• [DATA RECORDS]:
=====

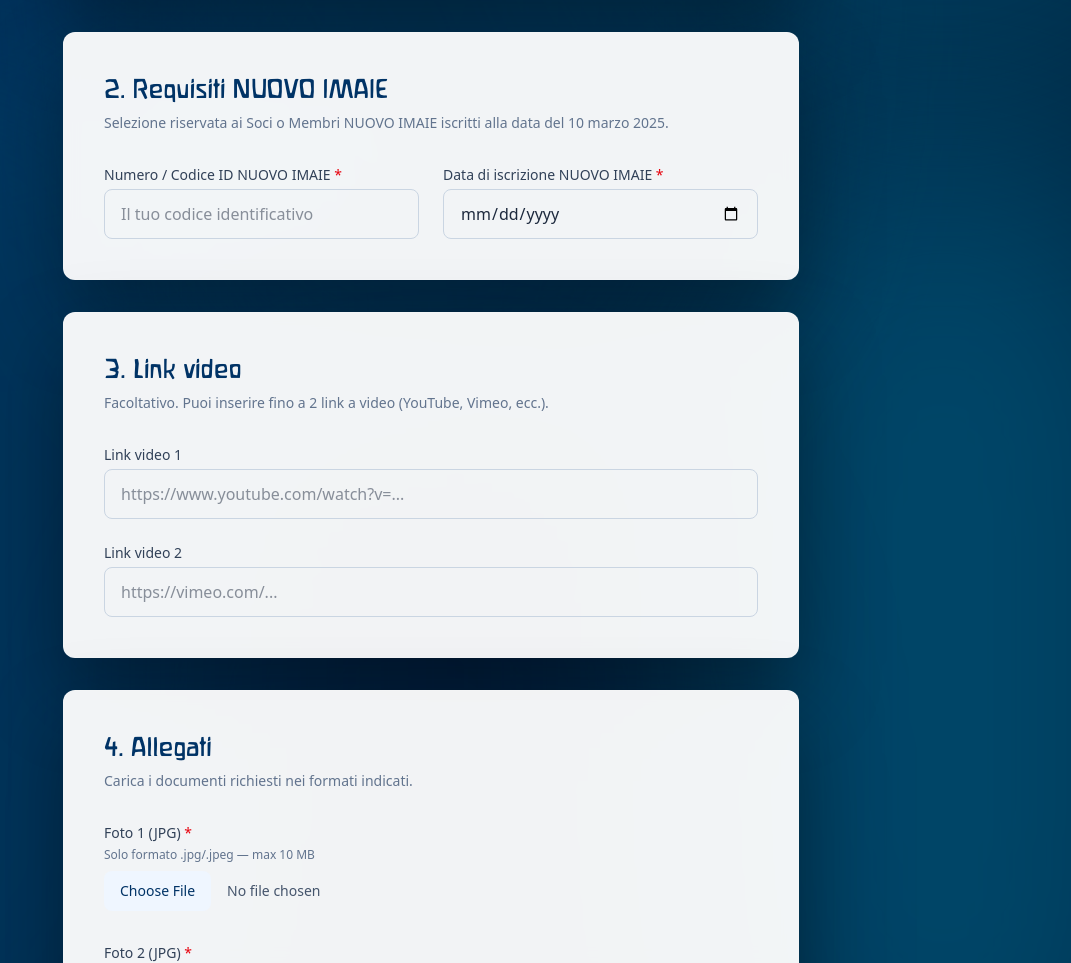
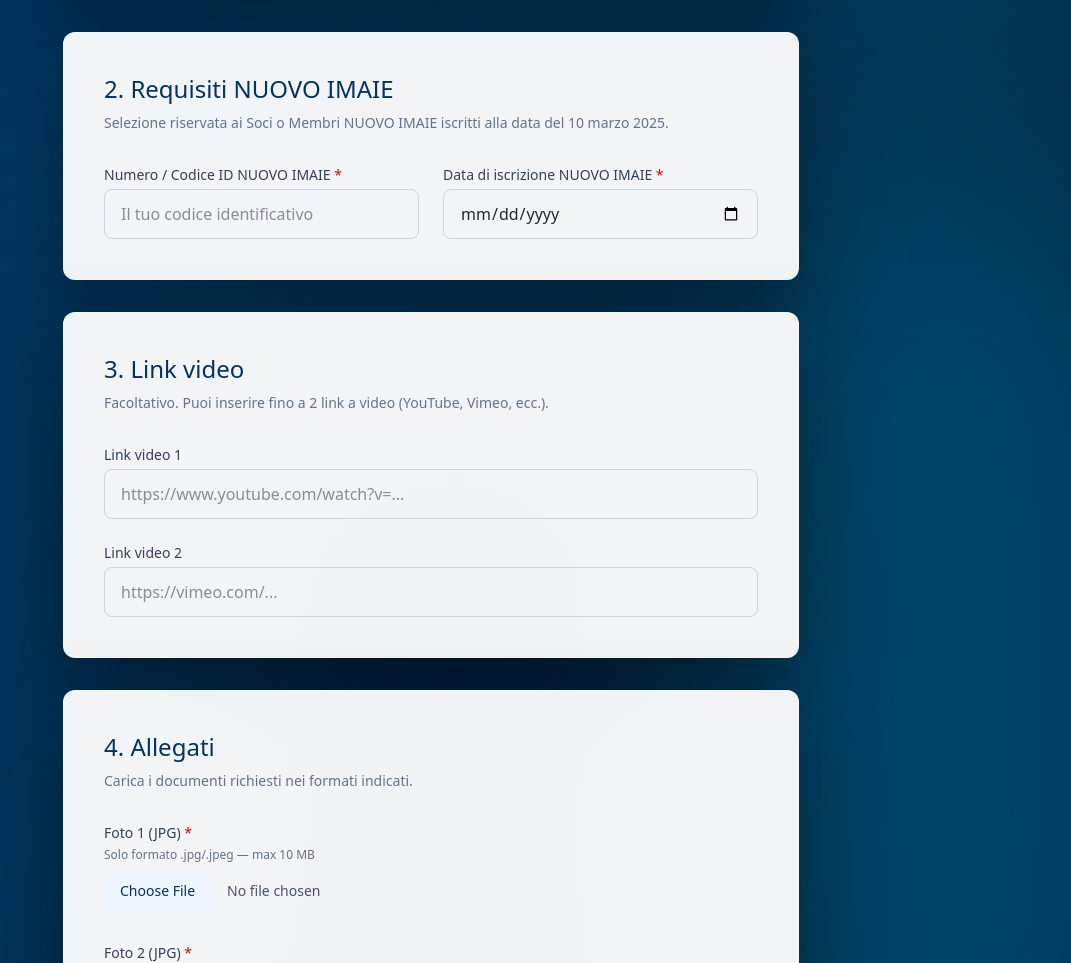
Before and after one commit to leopu00/Sito-Web-Associazione-Auriga, an Astro site: page /nuovo-imaie/candidatura in a window 1280 px wide. Shown: the part 1347-2310 px from the top of the page, without its empty margins (209-1280 px from the left). Built offline with nearby package versions, Linux system fonts and the light colour scheme; Astro itself is replaced by a stand-in of ours; some packages are replaced by stand-ins of ours.

Commit message:
(storm) fix: override font su h2 sezioni form candidatura (system-ui, no Waldorf)

```diff
--- a/src/pages/nuovo-imaie/candidatura.astro
+++ b/src/pages/nuovo-imaie/candidatura.astro
@@ -80,7 +80,7 @@ import BaseLayout from "../../layouts/BaseLayout.astro";
 
           <!-- Sezione 1: Dati anagrafici -->
           <div class="rounded-xl border border-white/10 bg-white/95 shadow-[0_35px_80px_rgba(0,0,0,0.35)] backdrop-blur-sm px-6 sm:px-10 py-10 text-slate-800 mb-8">
-            <h2 class="text-xl md:text-2xl font-semibold text-[#003366] mb-8">1. Dati anagrafici</h2>
+            <h2 class="text-xl md:text-2xl font-semibold text-[#003366] mb-8" style="font-family: system-ui, -apple-system, sans-serif">1. Dati anagrafici</h2>
 
             <div class="grid md:grid-cols-2 gap-6">
               <div>
@@ -116,7 +116,7 @@ import BaseLayout from "../../layouts/BaseLayout.astro";
 
           <!-- Sezione 2: Requisiti NUOVO IMAIE -->
           <div class="rounded-xl border border-white/10 bg-white/95 shadow-[0_35px_80px_rgba(0,0,0,0.35)] backdrop-blur-sm px-6 sm:px-10 py-10 text-slate-800 mb-8">
-            <h2 class="text-xl md:text-2xl font-semibold text-[#003366] mb-2">2. Requisiti NUOVO IMAIE</h2>
+            <h2 class="text-xl md:text-2xl font-semibold text-[#003366] mb-2" style="font-family: system-ui, -apple-system, sans-serif">2. Requisiti NUOVO IMAIE</h2>
             <p class="text-sm text-slate-500 mb-8">Selezione riservata ai Soci o Membri NUOVO IMAIE iscritti alla data del 10 marzo 2025.</p>
             <div class="grid md:grid-cols-2 gap-6">
               <div>
@@ -132,7 +132,7 @@ import BaseLayout from "../../layouts/BaseLayout.astro";
 
           <!-- Sezione 3: Video (facoltativo) -->
           <div class="rounded-xl border border-white/10 bg-white/95 shadow-[0_35px_80px_rgba(0,0,0,0.35)] backdrop-blur-sm px-6 sm:px-10 py-10 text-slate-800 mb-8">
-            <h2 class="text-xl md:text-2xl font-semibold text-[#003366] mb-2">3. Link video</h2>
+            <h2 class="text-xl md:text-2xl font-semibold text-[#003366] mb-2" style="font-family: system-ui, -apple-system, sans-serif">3. Link video</h2>
             <p class="text-sm text-slate-500 mb-8">Facoltativo. Puoi inserire fino a 2 link a video (YouTube, Vimeo, ecc.).</p>
             <div class="space-y-6">
               <div>
@@ -148,7 +148,7 @@ import BaseLayout from "../../layouts/BaseLayout.astro";
 
           <!-- Sezione 4: Allegati -->
           <div class="rounded-xl border border-white/10 bg-white/95 shadow-[0_35px_80px_rgba(0,0,0,0.35)] backdrop-blur-sm px-6 sm:px-10 py-10 text-slate-800 mb-8">
-            <h2 class="text-xl md:text-2xl font-semibold text-[#003366] mb-2">4. Allegati</h2>
+            <h2 class="text-xl md:text-2xl font-semibold text-[#003366] mb-2" style="font-family: system-ui, -apple-system, sans-serif">4. Allegati</h2>
             <p class="text-sm text-slate-500 mb-8">Carica i documenti richiesti nei formati indicati.</p>
             <div class="space-y-8">
               <div>
```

=====

• [WHAT YOU SHOULD DO]: In your copy of the entries above, keep the text exact and leave out the pictures.

• [EXPECTED ANSWER]:
Before and after one commit to leopu00/Sito-Web-Associazione-Auriga, an Astro site: page /nuovo-imaie/candidatura in a window 1280 px wide. Shown: the part 1347-2310 px from the top of the page, without its empty margins (209-1280 px from the left). Built offline with nearby package versions, Linux system fonts and the light colour scheme; Astro itself is replaced by a stand-in of ours; some packages are replaced by stand-ins of ours.

Commit message:
(storm) fix: override font su h2 sezioni form candidatura (system-ui, no Waldorf)

```diff
--- a/src/pages/nuovo-imaie/candidatura.astro
+++ b/src/pages/nuovo-imaie/candidatura.astro
@@ -80,7 +80,7 @@ import BaseLayout from "../../layouts/BaseLayout.astro";
 
           <!-- Sezione 1: Dati anagrafici -->
           <div class="rounded-xl border border-white/10 bg-white/95 shadow-[0_35px_80px_rgba(0,0,0,0.35)] backdrop-blur-sm px-6 sm:px-10 py-10 text-slate-800 mb-8">
-            <h2 class="text-xl md:text-2xl font-semibold text-[#003366] mb-8">1. Dati anagrafici</h2>
+            <h2 class="text-xl md:text-2xl font-semibold text-[#003366] mb-8" style="font-family: system-ui, -apple-system, sans-serif">1. Dati anagrafici</h2>
 
             <div class="grid md:grid-cols-2 gap-6">
               <div>
@@ -116,7 +116,7 @@ import BaseLayout from "../../layouts/BaseLayout.astro";
 
           <!-- Sezione 2: Requisiti NUOVO IMAIE -->
           <div class="rounded-xl border border-white/10 bg-white/95 shadow-[0_35px_80px_rgba(0,0,0,0.35)] backdrop-blur-sm px-6 sm:px-10 py-10 text-slate-800 mb-8">
-            <h2 class="text-xl md:text-2xl font-semibold text-[#003366] mb-2">2. Requisiti NUOVO IMAIE</h2>
+            <h2 class="text-xl md:text-2xl font-semibold text-[#003366] mb-2" style="font-family: system-ui, -apple-system, sans-serif">2. Requisiti NUOVO IMAIE</h2>
             <p class="text-sm text-slate-500 mb-8">Selezione riservata ai Soci o Membri NUOVO IMAIE iscritti alla data del 10 marzo 2025.</p>
             <div class="grid md:grid-cols-2 gap-6">
               <div>
@@ -132,7 +132,7 @@ import BaseLayout from "../../layouts/BaseLayout.astro";
 
           <!-- Sezione 3: Video (facoltativo) -->
           <div class="rounded-xl border border-white/10 bg-white/95 shadow-[0_35px_80px_rgba(0,0,0,0.35)] backdrop-blur-sm px-6 sm:px-10 py-10 text-slate-800 mb-8">
-            <h2 class="text-xl md:text-2xl font-semibold text-[#003366] mb-2">3. Link video</h2>
+            <h2 class="text-xl md:text-2xl font-semibold text-[#003366] mb-2" style="font-family: system-ui, -apple-system, sans-serif">3. Link video</h2>
             <p class="text-sm text-slate-500 mb-8">Facoltativo. Puoi inserire fino a 2 link a video (YouTube, Vimeo, ecc.).</p>
             <div class="space-y-6">
               <div>
@@ -148,7 +148,7 @@ import BaseLayout from "../../layouts/BaseLayout.astro";
 
           <!-- Sezione 4: Allegati -->
           <div class="rounded-xl border border-white/10 bg-white/95 shadow-[0_35px_80px_rgba(0,0,0,0.35)] backdrop-blur-sm px-6 sm:px-10 py-10 text-slate-800 mb-8">
-            <h2 class="text-xl md:text-2xl font-semibold text-[#003366] mb-2">4. Allegati</h2>
+            <h2 class="text-xl md:text-2xl font-semibold text-[#003366] mb-2" style="font-family: system-ui, -apple-system, sans-serif">4. Allegati</h2>
             <p class="text-sm text-slate-500 mb-8">Carica i documenti richiesti nei formati indicati.</p>
             <div class="space-y-8">
               <div>
```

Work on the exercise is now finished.